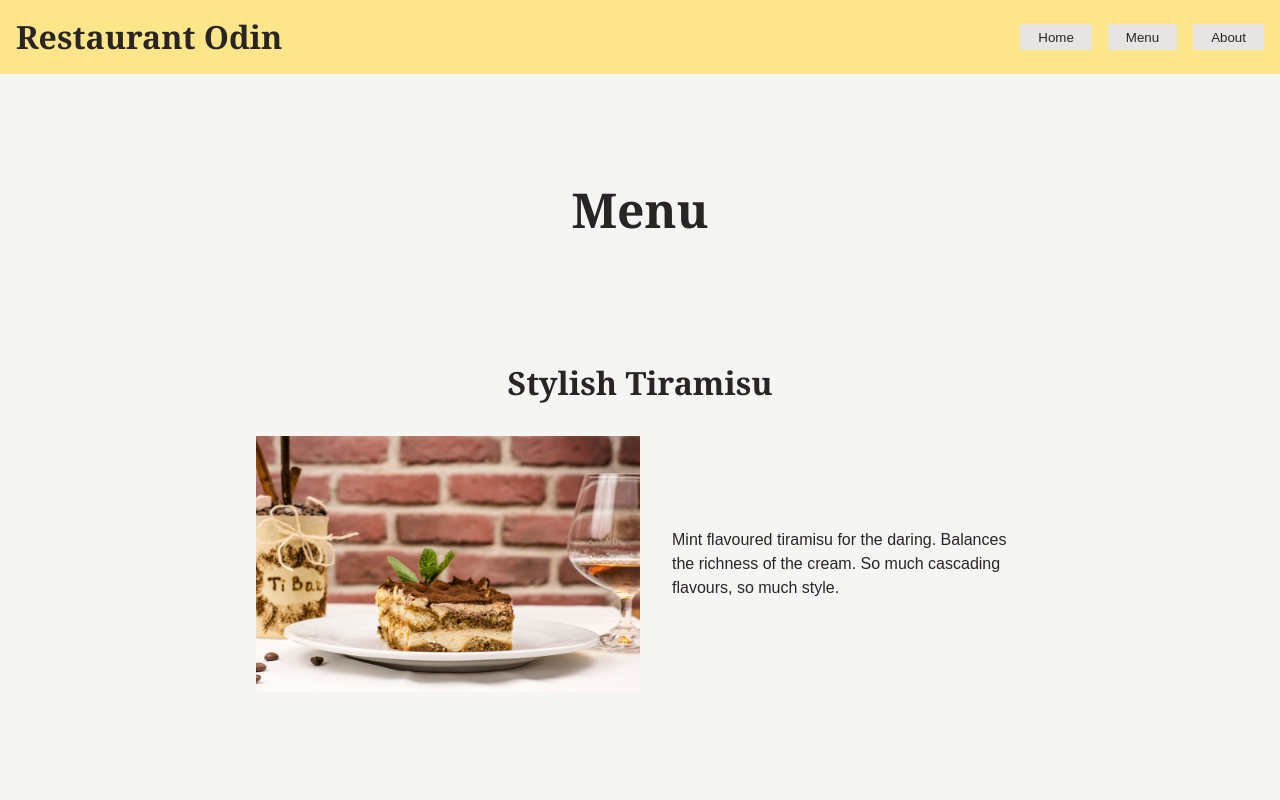
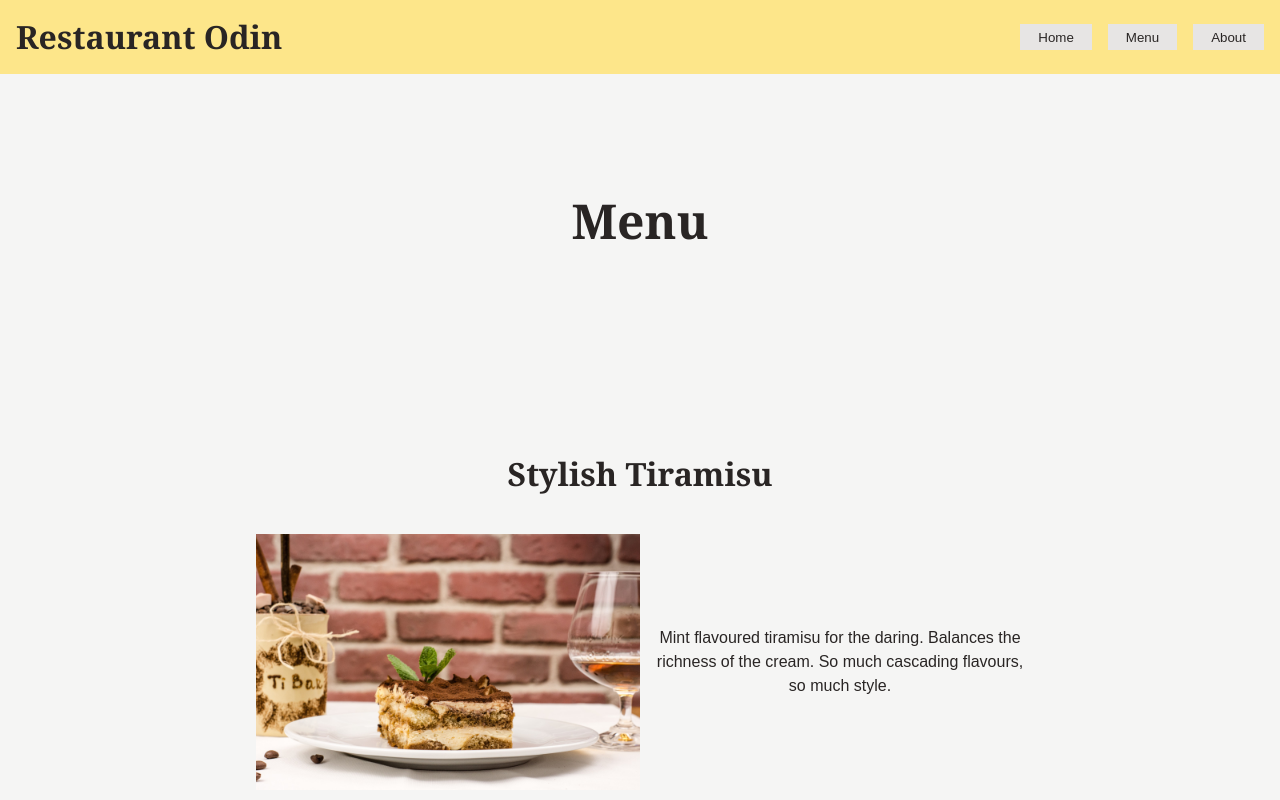
Before and after one commit to CrispDeserving/restaurant-odin, a website built with webpack: page src/index.html in a window 1280 px wide. Both pictures are taken after a click on the button "Menu". Shown: the top 800 px of the page. Built offline with nearby package versions, Linux system fonts and the light colour scheme.

Commit message:
tweak(Menu): Add styling and spacings

```diff
--- a/src/Menu/style.css
+++ b/src/Menu/style.css
@@ -1,16 +1,18 @@
-img {
-	width: 30vw;
-}
+.wrapper {
+	--menu-desc-to-img-gap: 1rem;
+	--menu-item-to-heading-gap: calc(var(--menu-desc-to-img-gap) * 2.5);
+	--menu-gap: calc(var(--menu-item-to-heading-gap) * 5);
+	--menu-content-padding-vertical: calc(var(--menu-gap) / 2);
 
-.wrapper {
 	display: grid;
 	place-content: stretch center;
-	gap: 2rem;
+	gap: var(--menu-gap);
+	padding: var(--menu-content-padding-vertical) 0;
+	padding-bottom: calc(var(--menu-content-padding-vertical) * 2);
 }
 
 .wrapper h2 {
 	display: grid;
-	height: 30vh;
 	place-content: center;
 	font-size: 3rem;
 }
@@ -18,15 +20,19 @@ img {
 .Menu {
 	display: flex;
 	flex-flow: column;
-	gap: 20vh;
+	gap: var(--menu-gap);
 	width: 60vw;
 	list-style-type: none;
 	margin: 0;
 }
 
+.Menu img {
+	width: 30vw;
+}
+
 .MenuItem {
 	display: grid;
-	gap: 2rem;
+	gap: var(--menu-item-to-heading-gap);
 }
 
 .MenuItem h3 {
@@ -36,6 +42,11 @@ img {
 
 .MenuItem div {
 	display: flex;
-	gap: 2rem;
+	gap: var(--menu-desc-to-img-gap);
 	align-items: center;
 }
+
+.MenuItem div p {
+	text-align: center;
+	font-size: 1rem;
+}
```
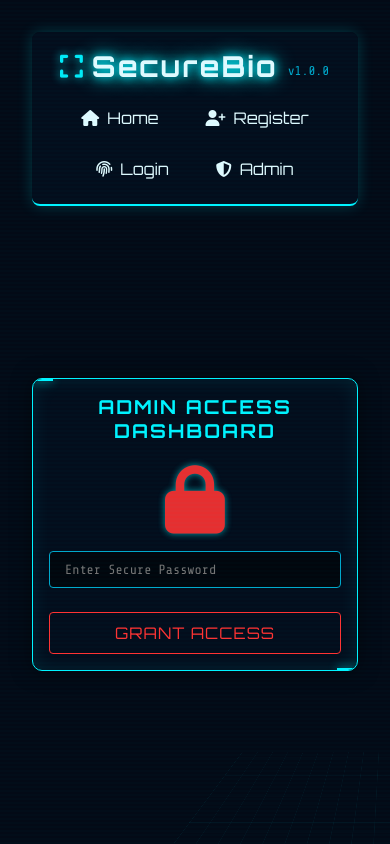
After one commit to adixz101302/Biometric-Authentication, a Flask app: page /admin_login in a window 390 px wide. The commit adds this page. Run offline with Flask 3, Linux system fonts and the light colour scheme.

Commit message:
Add admin login and mobile responsiveness

```diff
--- a/app.py
+++ b/app.py
@@ -3,7 +3,7 @@ import io
 import base64
 import numpy as np
 import cv2
-from flask import Flask, render_template, request, jsonify
+from flask import Flask, render_template, request, jsonify, session, redirect, url_for
 
 # Import custom modules
 import database
@@ -12,6 +12,7 @@ import biometrics
 app = Flask(__name__)
 # Configurations
 app.config['SECRET_KEY'] = 'super-secret-key-change-in-production'
+ADMIN_PASSWORD = os.getenv('ADMIN_PASSWORD', 'admin123')
 
 # Initialize DB on startup
 database.init_db()
@@ -30,7 +31,26 @@ def login_page():
 
 @app.route('/admin', methods=['GET'])
 def admin_page():
+    if not session.get('admin_logged_in'):
+        return redirect(url_for('admin_login_page'))
     return render_template('admin.html')
+
+@app.route('/admin_login', methods=['GET', 'POST'])
+def admin_login_page():
+    error = None
+    if request.method == 'POST':
+        password = request.form.get('password')
+        if password == ADMIN_PASSWORD:
+            session['admin_logged_in'] = True
+            return redirect(url_for('admin_page'))
+        else:
+            error = "Invalid Credentials"
+    return render_template('admin_login.html', error=error)
+
+@app.route('/admin_logout')
+def admin_logout():
+    session.pop('admin_logged_in', None)
+    return redirect(url_for('home'))
 
 def base64_to_cv2(base64_string):
     """Converts a base64 encoded image string to a cv2 image."""
@@ -173,6 +193,9 @@ def api_login():
 
 @app.route('/api/logs', methods=['GET'])
 def get_logs():
+    if not session.get('admin_logged_in'):
+        return jsonify({"success": False, "message": "Unauthorized"}), 401
+
     conn = database.get_db_connection()
     logs = conn.execute('''
         SELECT users.name, users.email, auth_logs.action, auth_logs.status, auth_logs.timestamp
@@ -186,6 +209,9 @@ def get_logs():
 
 @app.route('/api/users', methods=['GET'])
 def get_users():
+    if not session.get('admin_logged_in'):
+        return jsonify({"success": False, "message": "Unauthorized"}), 401
+
     conn = database.get_db_connection()
     users = conn.execute('SELECT id, name, email, created_at FROM users').fetchall()
     conn.close()
@@ -193,6 +219,9 @@ def get_users():
 
 @app.route('/api/users/<int:user_id>', methods=['DELETE'])
 def delete_user(user_id):
+    if not session.get('admin_logged_in'):
+        return jsonify({"success": False, "message": "Unauthorized"}), 401
+
     conn = database.get_db_connection()
     cursor = conn.cursor()
     cursor.execute('DELETE FROM auth_logs WHERE user_id = ?', (user_id,))
--- a/static/css/style.css
+++ b/static/css/style.css
@@ -350,3 +350,42 @@ canvas.overlay {
     color: #fff;
     box-shadow: 0 0 10px var(--neon-red);
 }
+
+/* Dashboard Grid for Admin */
+.dashboard-grid {
+    display: grid;
+    grid-template-columns: 1fr 1fr;
+    gap: 30px;
+}
+
+/* Responsive Table Wrapper */
+.table-responsive {
+    width: 100%;
+    overflow-x: auto;
+    -webkit-overflow-scrolling: touch;
+}
+
+/* Mobile Responsiveness */
+@media (max-width: 768px) {
+    .cyber-nav {
+        flex-direction: column;
+        gap: 15px;
+        padding: 1rem;
+    }
+    .nav-links {
+        flex-wrap: wrap;
+        justify-content: center;
+        gap: 0.8rem;
+    }
+    .dashboard-grid {
+        grid-template-columns: 1fr;
+    }
+    .card-title {
+        font-size: 1.2rem;
+        flex-direction: column;
+        gap: 10px;
+    }
+    .cyber-card {
+        padding: 1rem;
+    }
+}
--- /dev/null
+++ b/templates/admin_login.html
@@ -0,0 +1,24 @@
+{% extends "base.html" %}
+
+{% block content %}
+<div class="cyber-card" style="width: 100%; max-width: 400px; margin: 0 auto; text-align: center;">
+    <h2 class="card-title">Admin Access Dashboard</h2>
+
+    <div style="margin-bottom: 20px;">
+        <i class="fa-solid fa-lock" style="font-size: 4rem; color: var(--neon-red); animation: pulse 3s infinite;"></i>
+    </div>
+
+    {% if error %}
+        <div style="color: var(--neon-red); margin-bottom: 15px; text-shadow: 0 0 5px var(--neon-red);">{{ error }}</div>
+    {% endif %}
+
+    <form method="POST" id="adminLoginForm">
+        <div class="form-group">
+            <input type="password" name="password" class="cyber-input" placeholder="Enter Secure Password" required>
+        </div>
+        <button type="submit" class="cyber-button" style="border-color: var(--neon-red); color: var(--neon-red);">
+            Grant Access
+        </button>
+    </form>
+</div>
+{% endblock %}
```
Also changed, not shown: templates/admin.html (+9 -2 lines).
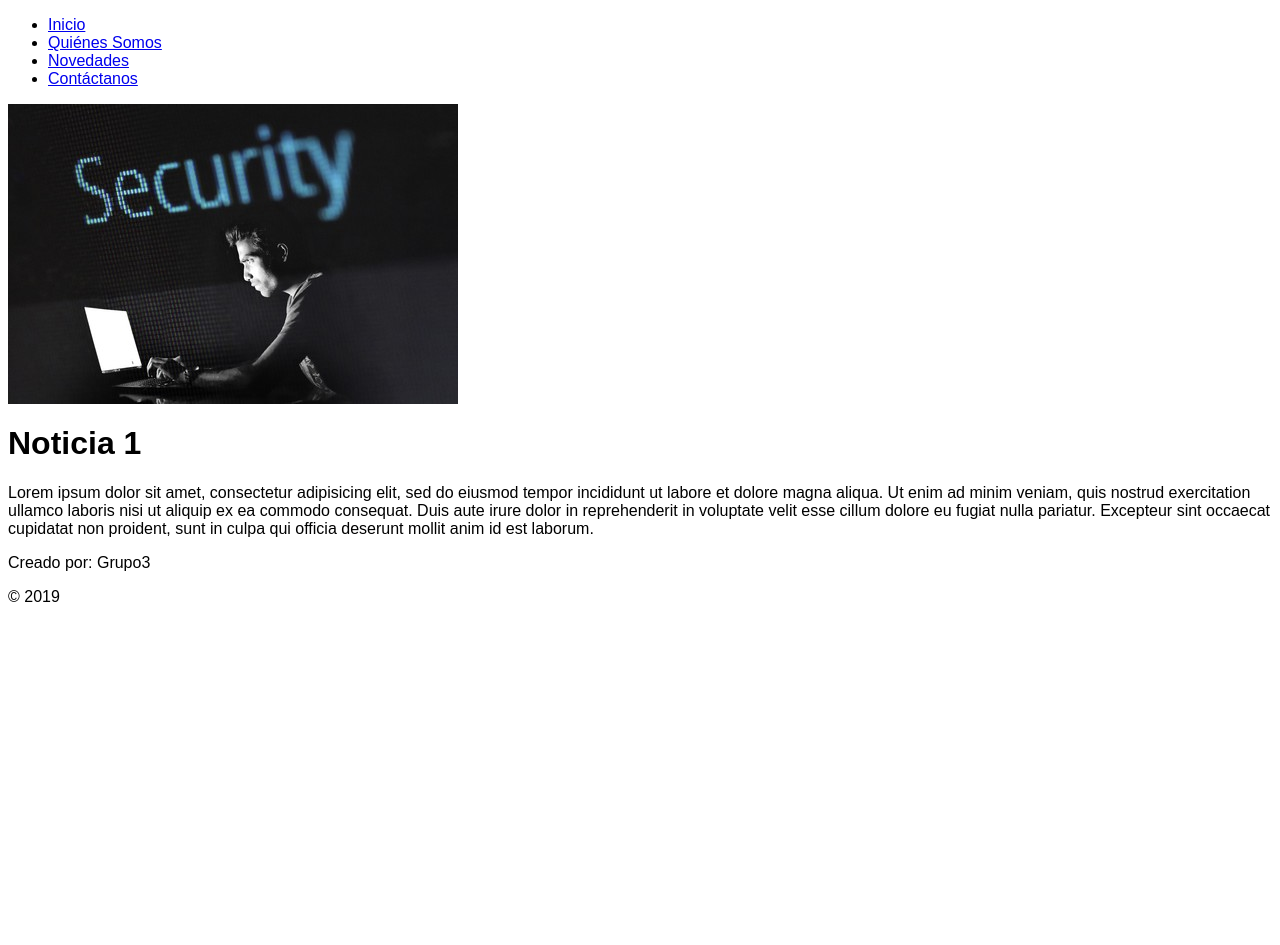
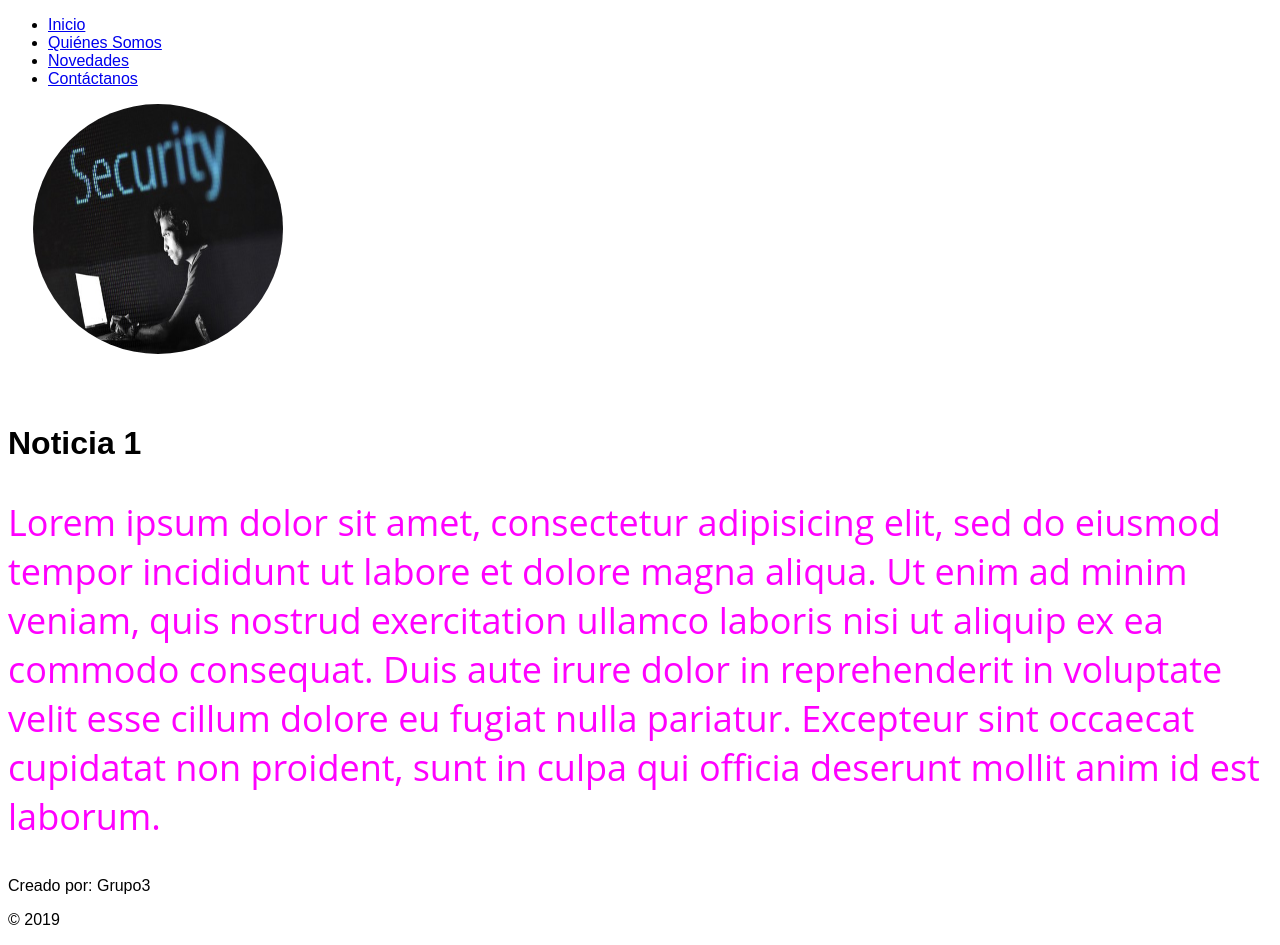
Before and after one commit to developeramirez/grupo3, a plain HTML site: page index.html in a window 1280 px wide. Before the commit the page ends 800 px from the top, so only its background shows below. Drawn offline with Linux system fonts and the light colour scheme.

Commit message:
agg  poco estilo a index.html

```diff
--- a/css/style.css
+++ b/css/style.css
@@ -59,3 +59,22 @@ body{
   font-weight: bold;
   color: white;
 }
+
+#im{
+  display:block;
+  margin:auto;
+  width: 250px;
+  height: 250px;
+  border-radius: 100%;
+}
+
+#estilorem{
+font-size: 36px;
+color: #FF00FF;
+font-family: 'Open Sans';
+}
+
+#h1{
+	font-size:12px;
+	background-color: #CD5C5C;
+}
--- a/index.html
+++ b/index.html
@@ -16,10 +16,10 @@
   <!-- navbar -->
   <!-- noticia -->
   <div id="image">
-    <img src="img/noticia1.jpg">
+    <img id="im" src="img/noticia1.jpg">
   </div>
   <h1>Noticia 1</h1>
-  <div>
+  <div id="estilorem">
     <p>Lorem ipsum dolor sit amet, consectetur adipisicing elit, sed do eiusmod
     tempor incididunt ut labore et dolore magna aliqua. Ut enim ad minim veniam,
     quis nostrud exercitation ullamco laboris nisi ut aliquip ex ea commodo
```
--------
Work order >>
Work out how many lines of the records contain the word "route", and give only that number.

Answer space >>
6